Meltdown 101: What’s in Obama’s bailout plan?

Eds: Meltdown 101 is a daily series of Q&A’s explaining the financial crisis. Multimedia: An interactive graphic that illustrates which companies have received funds from the Troubled Asset Relief Program (TARP), and how much each company has received, is in the —business/bailout—tracker folder. Moving on general news and financial services.

AP Photo GFX493




AP Economics Writer

WASHINGTON (AP) — Welcome to TARP II, the sequel — but good luck figuring out the plot.

Treasury Secretary Timothy Geithner unveiled the Obama administration’s long-awaited financial bailout plan Tuesday, only to be met with a barrage of criticism that it includes few details about how it will work and how much it will cost.

Geithner provided only broad outlines of how the Obama administration will spend the second half of the $700 billion financial bailout authorized by Congress last fall.

The administration is seeking to rehabilitate the rescue effort, known as the Troubled Asset Relief Program, which is widely unpopular among the public and on Capitol Hill for handing out billions of dollars to banks with few requirements for how the money is used.

Here are some questions and answers about the new bailout plan.

Q: How much new spending was announced today?

A: The administration hasn’t asked Congress for additional taxpayer funds. Instead, for now the plan relies on the remaining $350 billion of TARP money — the second half of the money set aside last year to bail out the financial industry.


Geithner plans to use $100 billion of those funds to finance an expanded Federal Reserve program to unclog consumer lending, up from $20 billion earmarked by the Bush administration in November.

That allows the Fed’s program to expand to $1 trillion from $200 billion. The Fed said it will lend the funds to banks and other financial institutions in order to spur more lending by those companies through credit cards and student and auto loans.

The Obama administration would also dedicate $50 billion in TARP funds to prevent mortgage foreclosures, Geithner said. More details on that effort are expected in the next couple of weeks.

That leaves roughly $200 billion from the remaining TARP funds for the rest of the plan: injecting more capital into banks and setting up a public-private investment fund to purchase distressed assets.

Geithner said that fund could be between $500 billion and $1 trillion, but didn’t say how much would come from the government.

Many economists think the administration will eventually need much more than $200 billion for those two efforts.

Q: What’s different about this plan from the Bush administration’s approach?

A: One of the biggest changes is the effort to prevent home foreclosures, a shift from the Bush administration’s refusal to use bailout funds to address the housing bust.


The public-private investment fund, however, is in many ways a return to the original purpose of the TARP, which was sold to Congress last fall as an effort to purchase distressed mortgage-related assets from ailing banks.

Instead, the Bush administration’s Treasury Secretary, Henry Paulson, quickly shifted gears and used most of the first half of the TARP to invest directly in hundreds of U.S. banks, in part due to concerns that it would be too difficult to value the assets.

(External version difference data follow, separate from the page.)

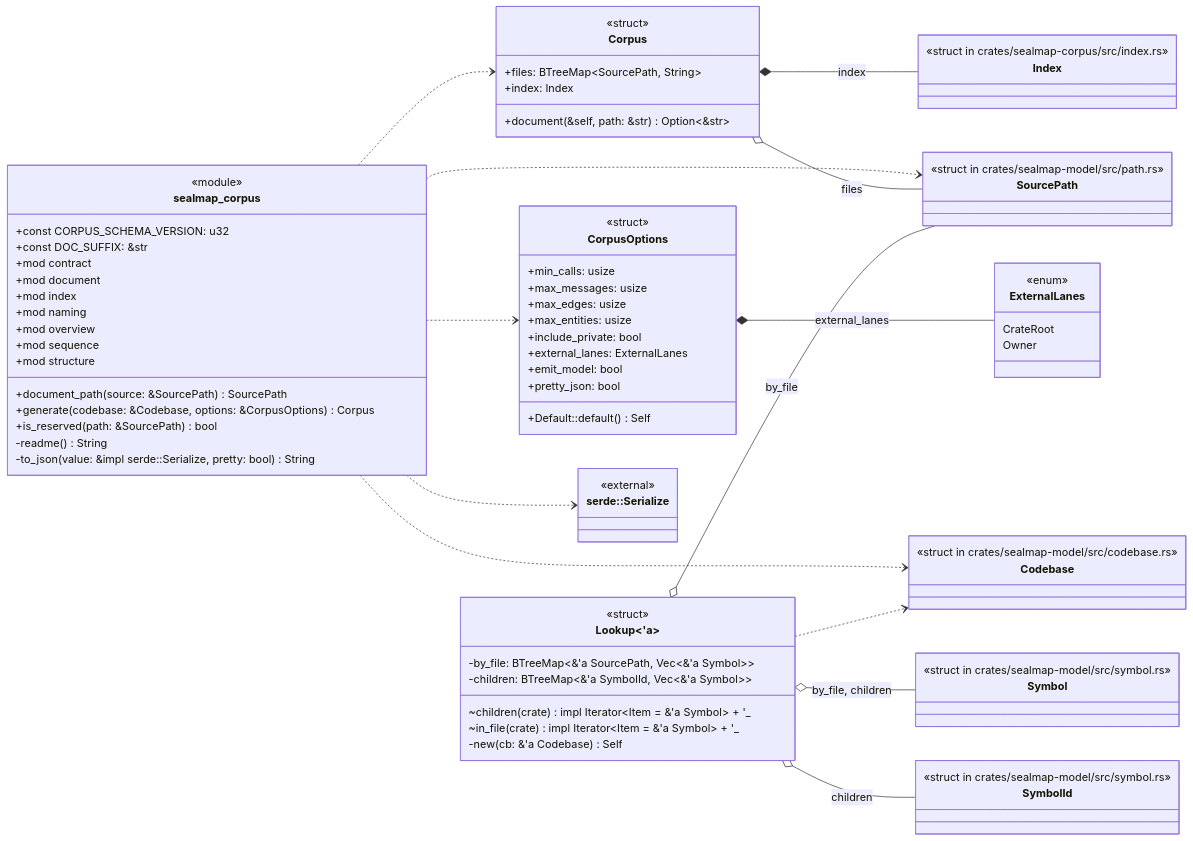
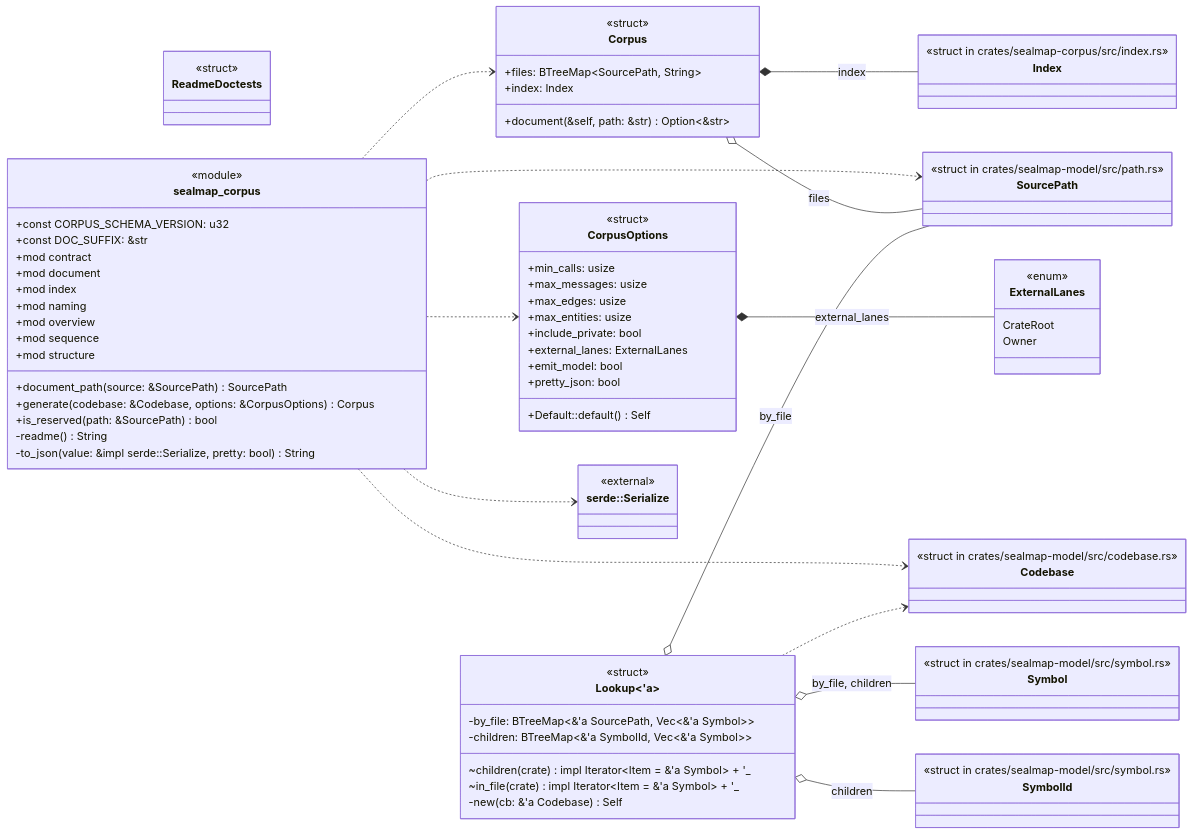
Before and after one commit to DreamLab-AI/codemaid: the first of 6 diagrams in docs/sealmap/crates/sealmap-corpus/src/lib.rs.md, drawn with Mermaid. The commit also changed other lines of this file and 29 other files, not shown here.

```diff
--- a/docs/sealmap/crates/sealmap-corpus/src/lib.rs.md
+++ b/docs/sealmap/crates/sealmap-corpus/src/lib.rs.md
@@ -44,6 +44,9 @@
     ~children(crate) impl Iterator#lt;Item = &'a Symbol#gt; + '_
     ~in_file(crate) impl Iterator#lt;Item = &'a Symbol#gt; + '_
     -new(cb: &'a Codebase) Self
+  }
+  class sealmap_corpus__ReadmeDoctests["ReadmeDoctests"] {
+    <<struct>>
   }
   class sealmap_corpus {
     <<module>>
```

Q: The Bush administration was criticized for providing government money to the banks with no strings attached. Will that change?

A: Yes. The Treasury Department said all companies receiving government money would have to meet certain conditions, including requirements to do the following:

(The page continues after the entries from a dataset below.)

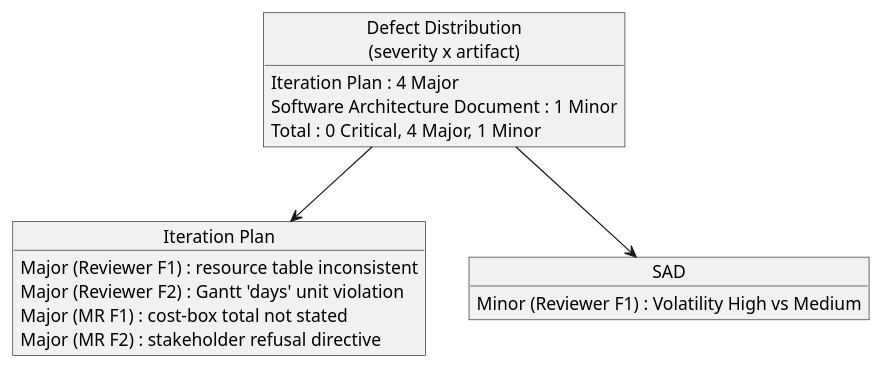
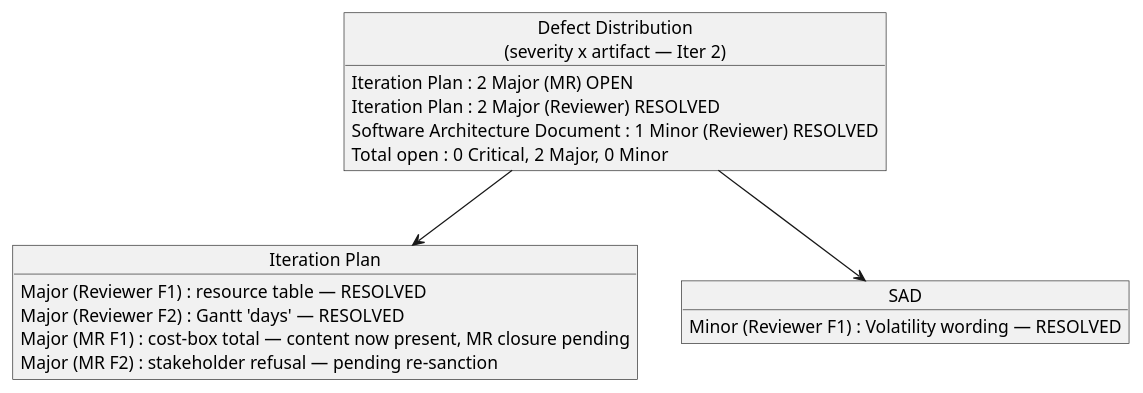
One commit to banense-test/portal changed the third of 4 diagrams in docs/artifacts/project-management/review-record.md. Above: the diagram before and after it, drawn with PlantUML. The commit also changed other lines of this file, not shown here.

First line of the commit message:
Reviewer [I2]: upsert Review Record

````diff
--- a/docs/artifacts/project-management/review-record.md
+++ b/docs/artifacts/project-management/review-record.md
@@ -73,25 +74,26 @@
 ```plantuml
 @startuml
 skinparam objectStyle rectangle
 
-object "Defect Distribution\n(severity x artifact)" as DD {
-  Iteration Plan : 4 Major
-  Software Architecture Document : 1 Minor
-  Total : 0 Critical, 4 Major, 1 Minor
+object "Defect Distribution\n(severity x artifact — Iter 2)" as DD {
+  Iteration Plan : 2 Major (MR) OPEN
+  Iteration Plan : 2 Major (Reviewer) RESOLVED
+  Software Architecture Document : 1 Minor (Reviewer) RESOLVED
+  Total open : 0 Critical, 2 Major, 0 Minor
 }
 
 object "Iteration Plan" as IP {
-  Major (Reviewer F1) : resource table inconsistent
-  Major (Reviewer F2) : Gantt 'days' unit violation
-  Major (MR F1) : cost-box total not stated
-  Major (MR F2) : stakeholder refusal directive
+  Major (Reviewer F1) : resource table — RESOLVED
+  Major (Reviewer F2) : Gantt 'days' — RESOLVED
+  Major (MR F1) : cost-box total — content now present, MR closure pending
+  Major (MR F2) : stakeholder refusal — pending re-sanction
 }
 
 object "SAD" as SAD {
-  Minor (Reviewer F1) : Volatility High vs Medium
+  Minor (Reviewer F1) : Volatility wording — RESOLVED
 }
 
 DD --> IP
 DD --> SAD
 @enduml
 ```
````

— Submit a plan for how they will use the funds to "preserve and strengthen" their ability to lend. The plans would be made public once a bank receives government money.

— Provide monthly reports to the Treasury Department on new lending, and how it compares to what their lending would have been without government financing.

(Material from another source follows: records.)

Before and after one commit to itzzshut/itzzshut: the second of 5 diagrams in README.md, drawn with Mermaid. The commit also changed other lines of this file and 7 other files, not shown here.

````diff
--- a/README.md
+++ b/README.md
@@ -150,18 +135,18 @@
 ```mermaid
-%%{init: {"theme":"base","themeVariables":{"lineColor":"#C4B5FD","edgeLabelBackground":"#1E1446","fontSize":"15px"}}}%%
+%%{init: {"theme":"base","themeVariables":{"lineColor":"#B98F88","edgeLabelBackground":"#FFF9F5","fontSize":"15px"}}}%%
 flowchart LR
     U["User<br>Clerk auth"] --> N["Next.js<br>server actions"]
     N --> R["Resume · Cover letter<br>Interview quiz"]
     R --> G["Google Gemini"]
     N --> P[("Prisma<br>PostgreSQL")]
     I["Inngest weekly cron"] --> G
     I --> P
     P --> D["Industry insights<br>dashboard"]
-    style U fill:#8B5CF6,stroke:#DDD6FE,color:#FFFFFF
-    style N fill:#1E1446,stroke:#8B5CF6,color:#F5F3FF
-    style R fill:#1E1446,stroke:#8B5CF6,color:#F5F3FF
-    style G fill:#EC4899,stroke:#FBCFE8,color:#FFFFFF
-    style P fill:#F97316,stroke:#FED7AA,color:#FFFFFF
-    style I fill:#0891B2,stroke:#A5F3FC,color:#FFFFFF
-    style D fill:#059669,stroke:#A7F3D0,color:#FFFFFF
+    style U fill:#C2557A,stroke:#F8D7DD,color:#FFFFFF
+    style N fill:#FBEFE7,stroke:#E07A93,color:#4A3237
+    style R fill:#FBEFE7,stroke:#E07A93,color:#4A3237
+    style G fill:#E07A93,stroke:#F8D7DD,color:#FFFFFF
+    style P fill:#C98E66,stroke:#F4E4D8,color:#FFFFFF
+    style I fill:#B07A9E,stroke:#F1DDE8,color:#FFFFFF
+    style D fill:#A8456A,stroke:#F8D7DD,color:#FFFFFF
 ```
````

— Take steps to reduce home foreclosures.

— Restrict quarterly dividend payments to a penny a share until the government’s investment is repaid.

— Limit executive compensation to $500,000 per year, as announced by the Obama administration earlier this month.

— Refrain from acquiring healthy competitors, unless such purchases were approved by their regulators.

Q: Is there anything in this plan for Main Street?

A: The Federal Reserve’s $1 trillion lending program is intended to make consumer loans more widely available, and at lower interest rates.

In addition, the Fed would use its lending program to finance more loans for small businesses as part of a broader effort to spur small business lending.

Q: Is there any way I can follow what’s going on?

A: The administration plans to post a range of information, including the terms of all its investments into financial institutions, at a dedicated Web site:

What To Read Next
Fundraising is underway to move the giant ball of twine from the Highland, Wisconsin, home of creator James Frank Kotera, who died last month at age 75, 44 years after starting the big ball.